The Advisory Scientific Committee of ESRB published a report on the risk channels associated with international financial integration for EU economies. It also provides an overview of the macro-prudential policy options that are available to address these risks. The report builds on the main insights from the rich academic literature developed recently to create a narrative of the role of global variables for the conduct of macro-prudential policy at a national level. The report reviews evidence on the cross-border spillovers of domestic macro-prudential policies. It also highlights key policy areas to make macro-prudential policy as effective as possible. Annex 1 to the report presents findings from several new research papers across the European System of Central Banks.
The report highlights that recent research supports the existence of a global financial cycle in capital flows, asset prices, and credit. The global financial cycle influences domestic financial cycles and increases the vulnerability of domestic economies to external shocks from core economies (particularly from the United States but also from China, Japan, UK and the euro area). Due to their cross-border activities, global banks play an important role as generators, transmitters, and receivers of global systemic risk. Moreover, non-bank financial institutions’ activities and interconnections have also started to influence the dynamics of the global financial cycle.

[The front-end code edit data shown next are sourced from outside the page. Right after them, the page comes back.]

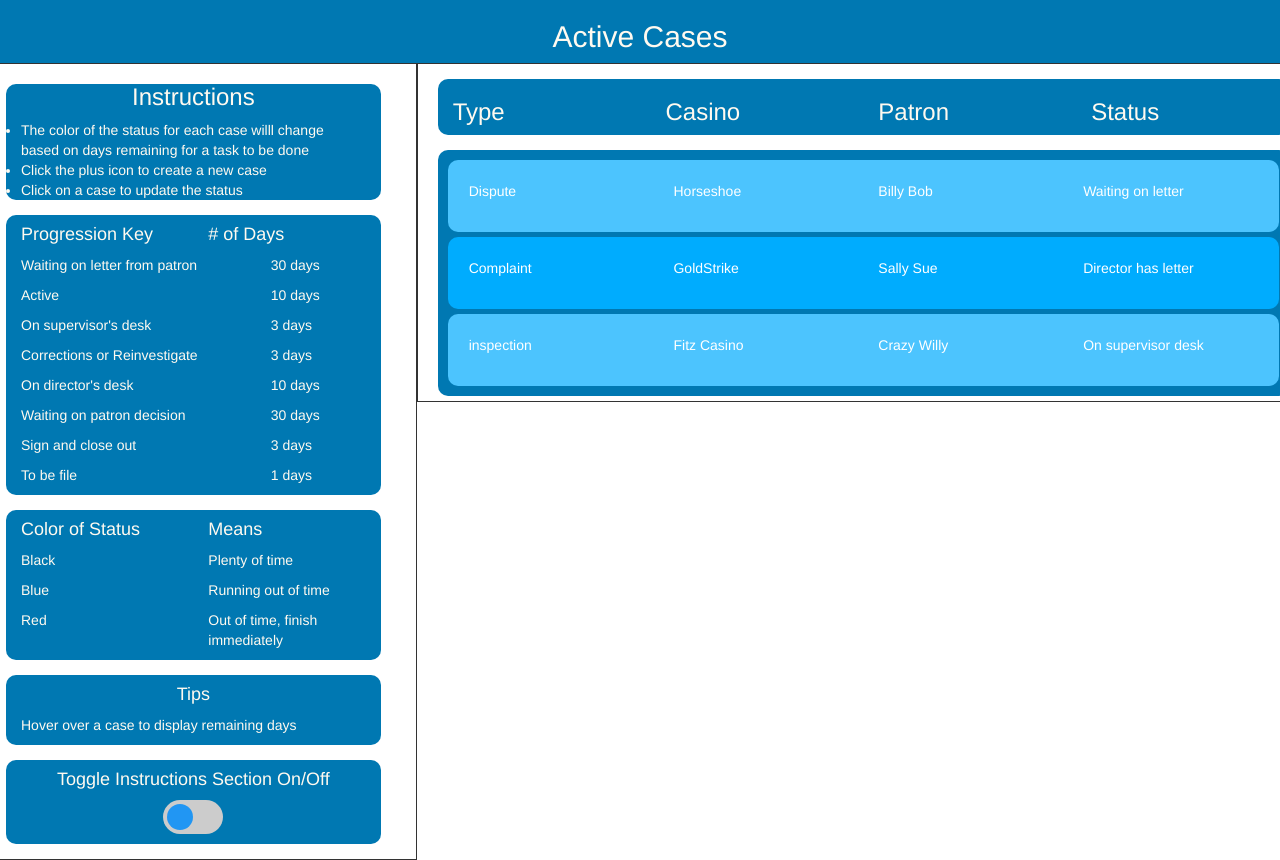
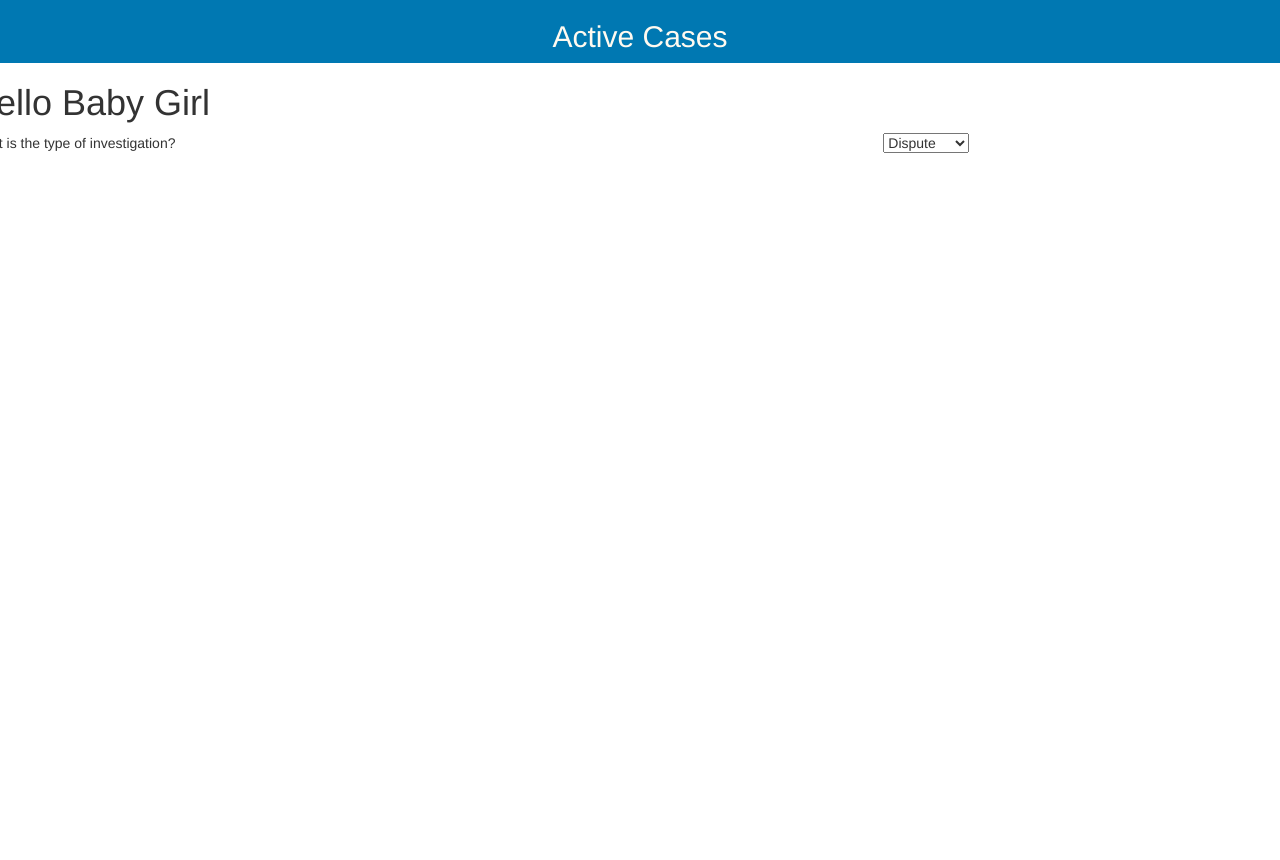
Before and after one commit to jcsmileyjr/active-cases, a React (Create React App) app: page / in a window 1280 px wide. Shown: the top 860 px of the page. After the commit the page ends 800 px from the top, so only its background shows below. Built offline with nearby package versions, Linux system fonts and the light colour scheme.

Commit message:
first practice at a select button in New case

```diff
--- a/src/App.js
+++ b/src/App.js
@@ -9,9 +9,13 @@ import InstructionTips from './Components/InstructionTips/instructionTips.js';
 import Instructions from './Components/Instructions/instructions.js';
 import CaseTitle from './Components/CaseTitle/caseTitle.js';
 import ToggleInstruction from './Components/ToggleInstruction/toggleInstruction.js';
+import SelectCase from './Components/SelectCase/selectCase.js';
 
 
       const cases = [{type:"Dispute", casino:"Horseshoe", patron:"Billy Bob", status:"Waiting on letter", caseNumber:"18-100"}, {type:"Complaint", casino:"GoldStrike", patron:"Sally Sue", status:"Director has letter", caseNumber:"18-200"}, {type:"inspection", casino:"Fitz Casino", patron:"Crazy Willy", status:"On supervisor desk", caseNumber:"18-300"}];
+
+	  const caseType = ["Dispute", "Complaint", "Jackpot", "Inspection"];
+	  const caseCasino = ["Horseshoe", "Gold-Strike", "Fitz Casino"];
 
 class CaseManagement extends Component{
 
@@ -46,6 +50,25 @@ class CaseManagement extends Component{
 
 }
 
+class NewCase extends Component{
+
+  displayCaseTypes(){
+	  const typeOfCases = caseType.map((types, index) =>
+			<option value={types}>{types}</option>
+					);
+	  return typeOfCases;
+  }
+
+  render(){
+	return(
+	  <div className="row">
+		<h1>Hello Baby Girl</h1>
+		<SelectCase Question="What is the type of investigation?" selection={this.displayCaseTypes()} />
+	  </div>
+	);
+  }
+}
+
 function Testing(){
     return <p>Testing</p>;
 }
@@ -53,7 +76,7 @@ function Testing(){
 class App extends Component {
   constructor(props){
       super(props);
-      this.state = {newCase:true};
+      this.state = {newCase:false};
   }
 
 
@@ -62,7 +85,7 @@ class App extends Component {
       <div className="row">
 		<Nav className="mainColor" />
         {this.state.newCase && <CaseManagement />}
-        {!this.state.newCase && <Testing />}
+        {!this.state.newCase && <NewCase />}
       </div>
     );
   }
--- /dev/null
+++ b/src/Components/SelectCase/selectCase.js
@@ -0,0 +1,16 @@
+import React from 'react';
+
+function SelectCase(props){
+  return(
+  	<div className="row">
+	  <div className="col-xs-8 col-sm-8 col-md-8 col-lg-8">
+	  {props.Question}
+	  </div>
+	  <div className="col-xs-4 col-sm-4 col-md-4 col-lg-4">
+	  	<select>{props.selection}</select>
+	  </div>
+	</div>
+  );
+}
+
+export default SelectCase;
```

A main objective of the regulatory reform following the global financial crisis was to make global financial institutions absorb the externalities they create with their global activities. This report focuses on the macro-prudential policy implications of those activities and considers possible policy changes. The report also calls for closer monitoring of the activities of global non-bank financial institutions, particularly in terms of their interaction with global systemic risk. From the perspective of a domestic economy, existing empirical evidence points to the effectiveness of macro-prudential measures in boosting resilience to dampen the transmission of the global financial cycle to domestic economies. Additionally, increased international cooperation in the field of macro-prudential policy would address possible spillovers of these measures.
Keywords: Europe, EU, Banking, Macro-Prudential Policy, Systemic Risk, Financial Integration, Cross-Border Spillovers, Macro-Prudential Measures, ESRB
BCBS Finalizes Revisions to Credit Valuation Adjustment Risk Framework
PRA published a statement to insurers that clarifies the approach to application of the matching adjustment during COVID-19 crisis.
EBA published a report on the implementation of selected COVID-19 policies within the prudential framework for banking sector.
EC launched a consultation to revise the network and information systems (NIS) Directive (2016/1148), which was adopted in July 2016 and is the first horizontal internal market instrument aimed at improving the resilience of the EU against cybersecurity risks.
PRA published a statement that outlines its view on the implications of LIBOR transition for contracts in scope of the “Contractual Recognition of Bail-In” and “Stay in Resolution” parts of the PRA Rulebook.
PRA published the policy statement PS15/20 to reflect additional resilience associated with higher macro-prudential buffers in a standard risk environment with a reduction in Pillar 2A capital requirements.
BCBS published the eighteenth progress report on implementation of the Basel III regulatory framework in member jurisdictions.
FCA announced proposals that would provide continued support for certain consumer credit products to users, who are facing a financial impact because of the exceptional circumstances arising from the COVID-19 pandemic.
ACPR published a draft version of taxonomy RAN 1.4.0_PWD1, along with the related documentation, for Solvency II reporting.
BCBS amended the guidelines on sound management of risks related to money laundering and financing of terrorism (ML/FT).